Comment from Harsha.
First of all Thank you so much for this helpful blog.
If possible can please post an article relating to the subject “People are confusing between F1 Visa and F1 Status”.
May be you may also know they both are different.
People don’t know that they can also be in US by maintaining F1 status with an expired F1 visa.
Only problem they are having is if they step out of US they have to go for F1 visa stamping to renter US.
Even if F1 visa expires then apply for OPT right before your graduation and be on OPT and apply for STEM OPT extension if you are eligible and then go and apply for H1B.
Through this whole process, that student is maintaining legal valid F1 status.
Harsha, you are absolutely right. I’m adding additional details below about F1 Visa vs maintaining F1 Status.
Go to F1 Visa page to learn more about Student Visa.
How do I get a visa to enter the United States?
- Receive I-20
- Pay SEVIS Fees
- Apply for F1 Student Visa at American embassy or consulate before you leave for the United States
You must have a student visa to study in the United States. Your course of study and the type of school you plan to attend determine whether you need an F-1 visa or an M-1 visa.
Maintaining F1 Visa Status
As an F or M student, you will often hear the phrase “maintaining status” because it is very important! Maintaining status means that you are doing everything you are supposed to do to keep your records up-to-date in our SEVIS database.
While studying in the United States, it is important to maintain your F or M student status. Your visa says that you are coming to the United States to study. You should not consider any action that detracts from that purpose.

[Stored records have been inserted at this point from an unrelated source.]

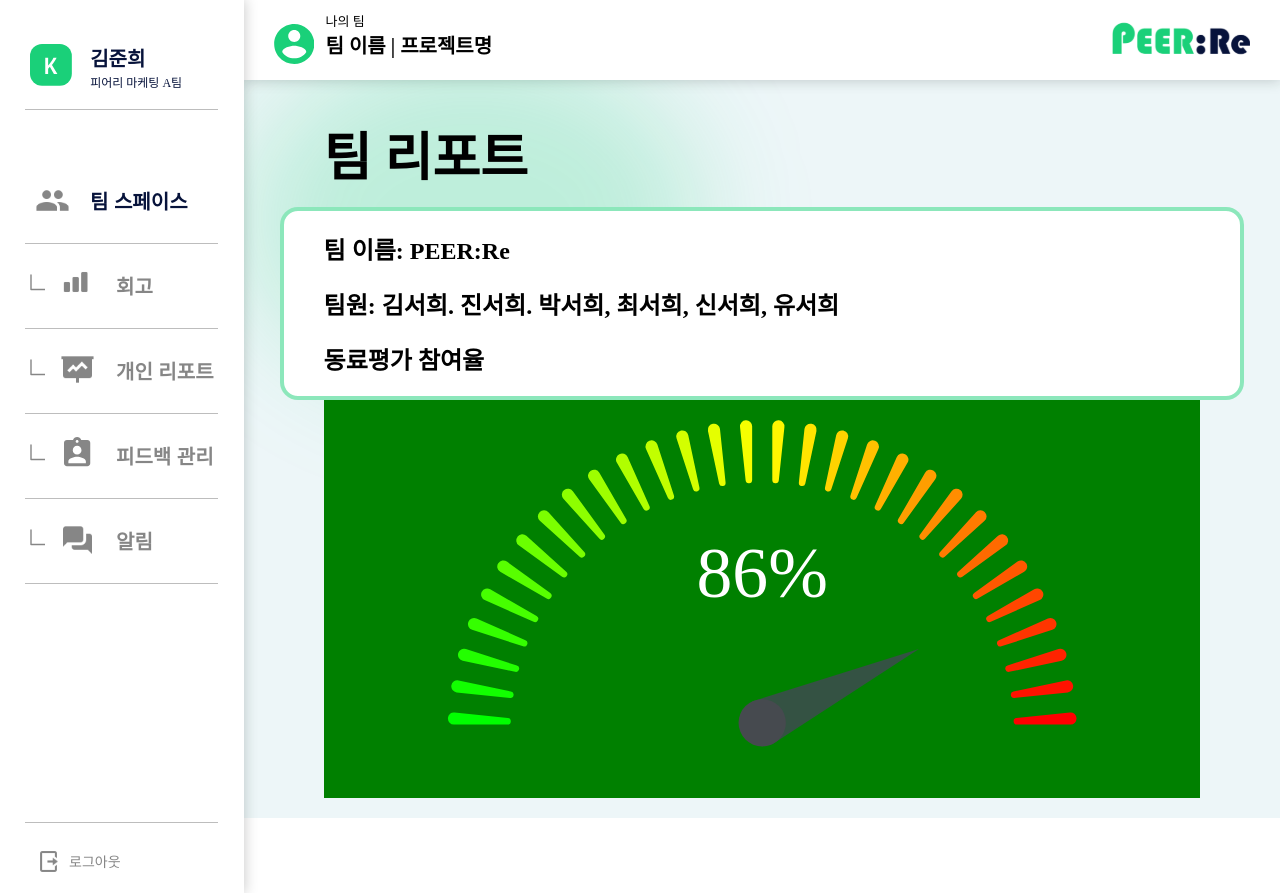
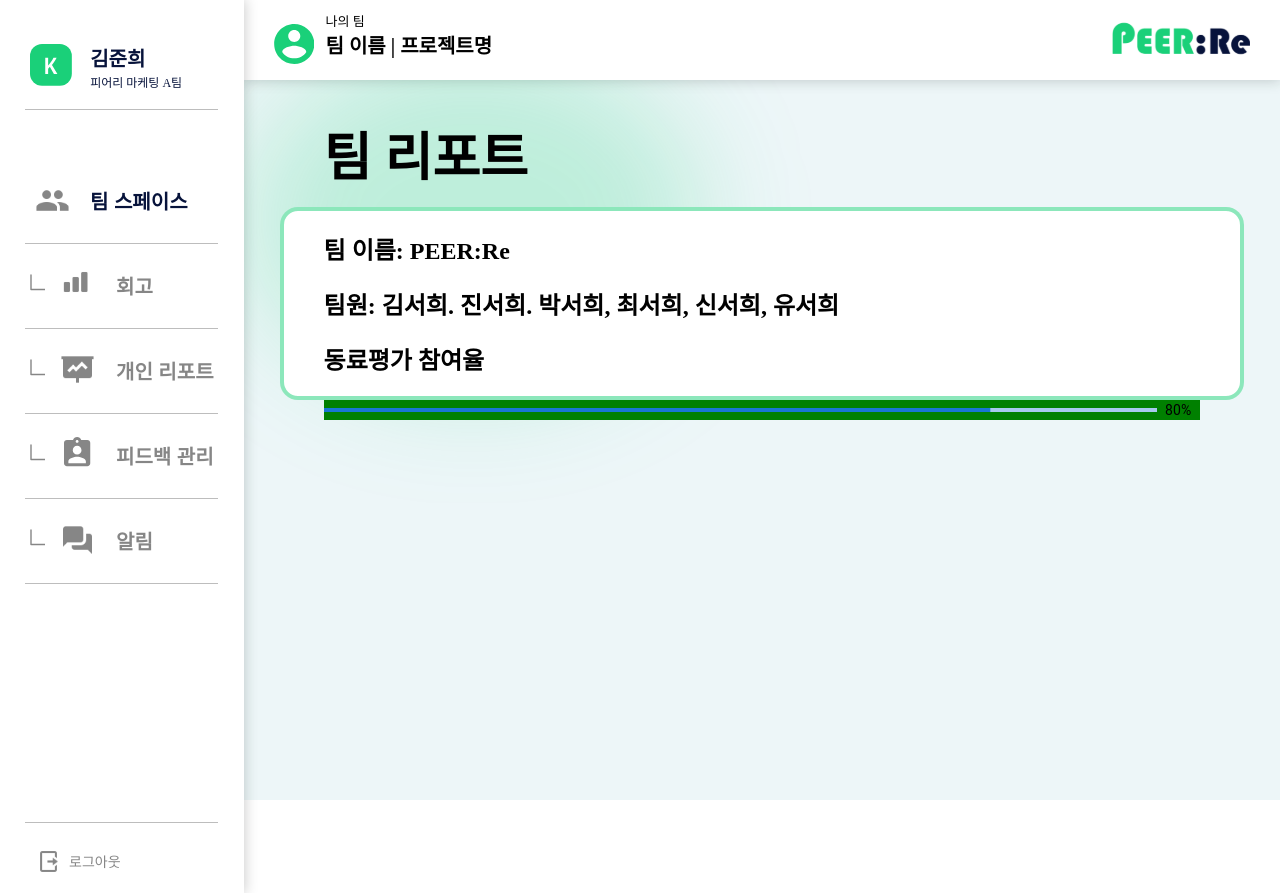
Before and after one commit to bianbbc87/PEERRE-FRONT_TEST, a React (Vite) app: page /team-report in a window 1280 px wide. Built offline with nearby package versions, Linux system fonts and the light colour scheme.

Commit message:
FEAT: gauge bar 구현

```diff
--- a/package.json
+++ b/package.json
@@ -10,6 +10,8 @@
     "preview": "vite preview"
   },
   "dependencies": {
+    "@emotion/react": "^11.11.3",
+    "@emotion/styled": "^11.11.0",
     "@mui/material": "^5.15.7",
     "axios": "^1.6.7",
     "lodash": "^4.17.21",
--- a/src/pages/team-report/TeamReport.jsx
+++ b/src/pages/team-report/TeamReport.jsx
@@ -1,7 +1,11 @@
 import { Container, Title, Team_Box, Gaze_Box, Gaze, Rank_Box } from "/src/styles/style";
-import GaugeChart from "react-gauge-chart";
+import LinearProgress from '@mui/material/LinearProgress';
+import Typography from '@mui/material/Typography';
+import Box from '@mui/material/Box';
 
 export default function TeamReport() {
+  const progress = 80; // 진행 정도(%)
+
   return (
     <Container>
       <Title>
@@ -14,15 +18,21 @@ export default function TeamReport() {
         <p>팀원: 김서희. 진서희. 박서희, 최서희, 신서희, 유서희</p>
         <Gaze_Box>
           <p>동료평가 참여율</p>
-          <Gaze />
+          <Gaze>
+          </Gaze>
         </Gaze_Box>
       </Team_Box>
       <Rank_Box>
-      <GaugeChart id="gauge-chart2"
-        nrOfLevels={30}
-        percent={0.86}
-        needleColor="#345243"
-      />
+      <Box sx={{ display: 'flex', alignItems: 'center' }}>
+          <Box sx={{ width: '100%', mr: 1 }}>
+            <LinearProgress variant="determinate" value={progress} />
+          </Box>
+          <Box sx={{ minWidth: 35 }}>
+            <Typography variant="body2" color="#000000">{`${Math.round(
+              progress,
+            )}%`}</Typography>
+          </Box>
+        </Box>
       </Rank_Box>
     </Container>
   )
```
Also changed, not shown: 1 other file (tests, documents, lock files or other folders).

- Enter the United States no more than 30 days before your program of study begins.
- Immediately contact your designated school official (DSO) when you enter the United States. When you arrive at school, you need to contact your DSO again, no later than the program start date listed on your Form I-20, “Certificate of Eligibility for Nonimmigrant Status”
- Attend and pass all your classes. If school is too difficult, speak with your DSO immediately.

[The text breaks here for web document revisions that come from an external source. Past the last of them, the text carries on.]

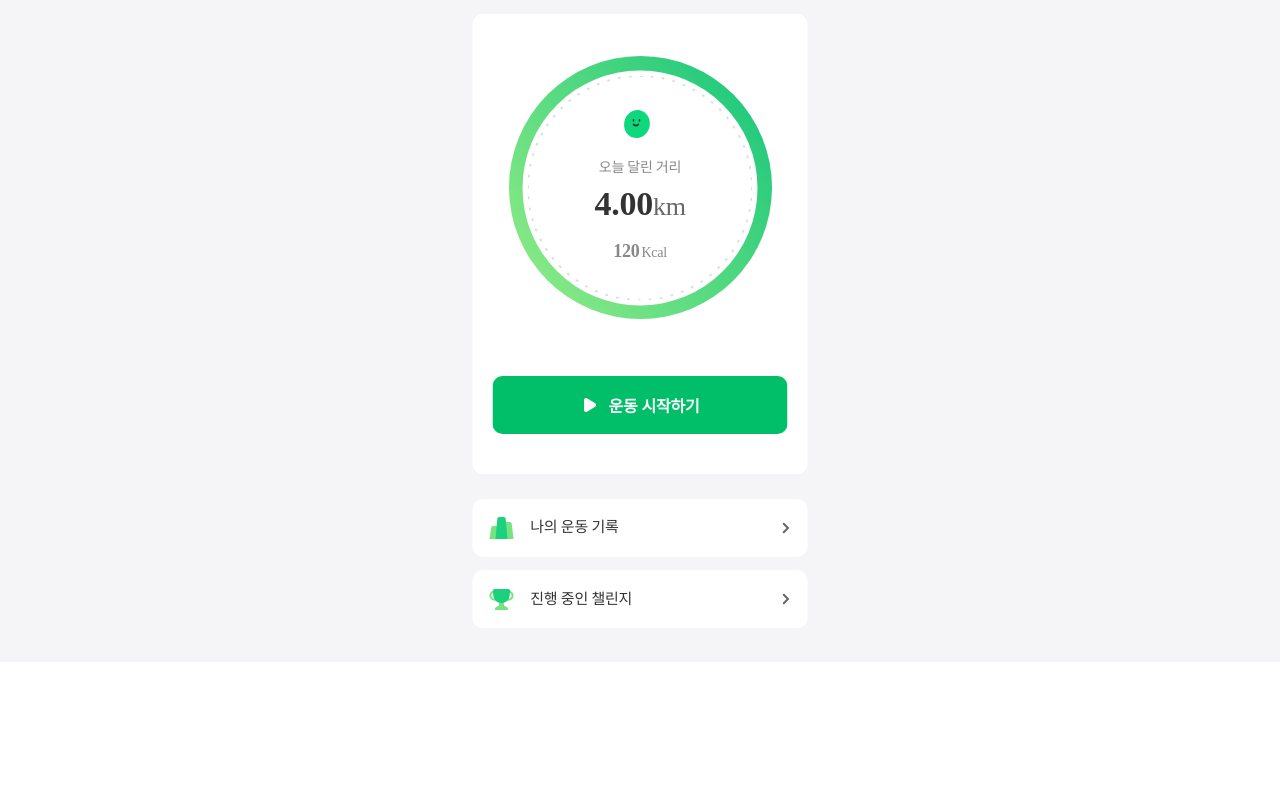
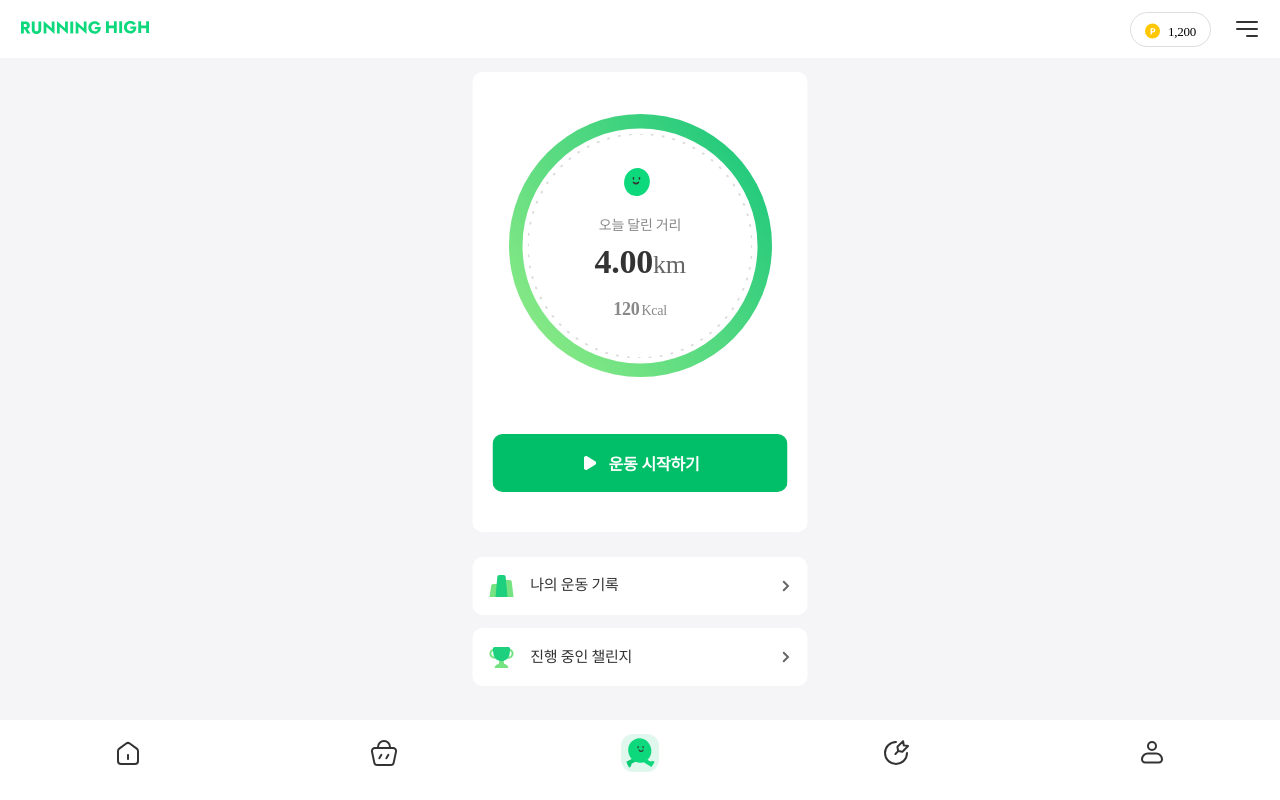
Before and after one commit to FitnessSNS/RunningHighFrontend, a React (Create React App) app: page / in a window 1280 px wide. Built offline with nearby package versions, Linux system fonts and the light colour scheme.

Commit message:
modify: main.tsx에 공통 컴포넌트 별도 삽입

```diff
--- a/src/pages/Main/index.tsx
+++ b/src/pages/Main/index.tsx
@@ -8,6 +8,8 @@ import face from "src/assets/face.svg";
 import chart from "src/assets/chart.svg";
 import chartCup from "src/assets/chartCup.svg";
 import btnArrow from "src/assets/btn_arrow.svg";
+import { HeaderContainer } from "src/components/Header";
+import { FooterContainer } from "src/components/Footer";
 
 export const Main = () => {
   const navigate = useNavigate();
@@ -25,6 +27,8 @@ export const Main = () => {
   console.log(process);
 
   return (
+    <>
+      <HeaderContainer />
       <main css={styles.mainWrapper}>
         <div css={styles.mainStyle}>
           <div css={styles.graphStyle}>
@@ -67,5 +71,7 @@ export const Main = () => {
           </li>
         </ul>
       </main>
+      <FooterContainer />
+    </>
   );
 };
```
Lines whose indentation alone changed are shown as unchanged.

- If you believe that you will be unable to complete your program by the end date listed on your Form I-20, talk with your DSO about requesting a possible program extension.
- You must take a full course of study each term; if you cannot study full-time, contact your DSO immediately.
- Do not drop a class without speaking first with your DSO.
Curricular practical training (CPT) at either the undergraduate or the graduate level is only available if this employment is an integral part of an established curriculum and if the position directly relates to your major area of study. Your DSO can give you the school’s policy on this option.
Do not work without authorization. An F or M student may work only when authorized.
If you want to work in the United States, talk with your DSO about your options. Your DSO may authorize certain work; other employment may require your DSO’s recommendation and authorization from U.S. Citizenship and Immigration Services (USCIS).
If you choose to work without authorization, you will be forced to leave the United States immediately. You may not be able to re-enter the United States at a later date.
Upon Program Completion
Take action to maintain legal status after completing your program of study.
Once you complete your program of study and any authorized period of practical training, you may wish to learn about doing one of the following:
- Transfer to another school
- Change your education level (e.g. bachelor’s to master’s)
- Apply to change status to another visa status (e.g. H-1B-temporary worker; O-extraordinary ability in science, art or business; P-athlete)
You have 60 days after completion of your program (the program end date on your Form I-20) to leave the United States.
Talk with your DSO first
Your DSO should be the first person you talk with if you have any questions regarding the legal requirements of your stay in the United States.
Your DSO can assist in answering your questions or help you find someone who can help.
Talk with your DSO if you are planning to do any of the following:
- Change your major, program, or degree level
- Change your education level
- Transfer to a new school or take a leave of absence
- Take a break from school
- Travel outside the United States
- Move to a new address
- Request a program extension
Source/For more information, visit Study in the States.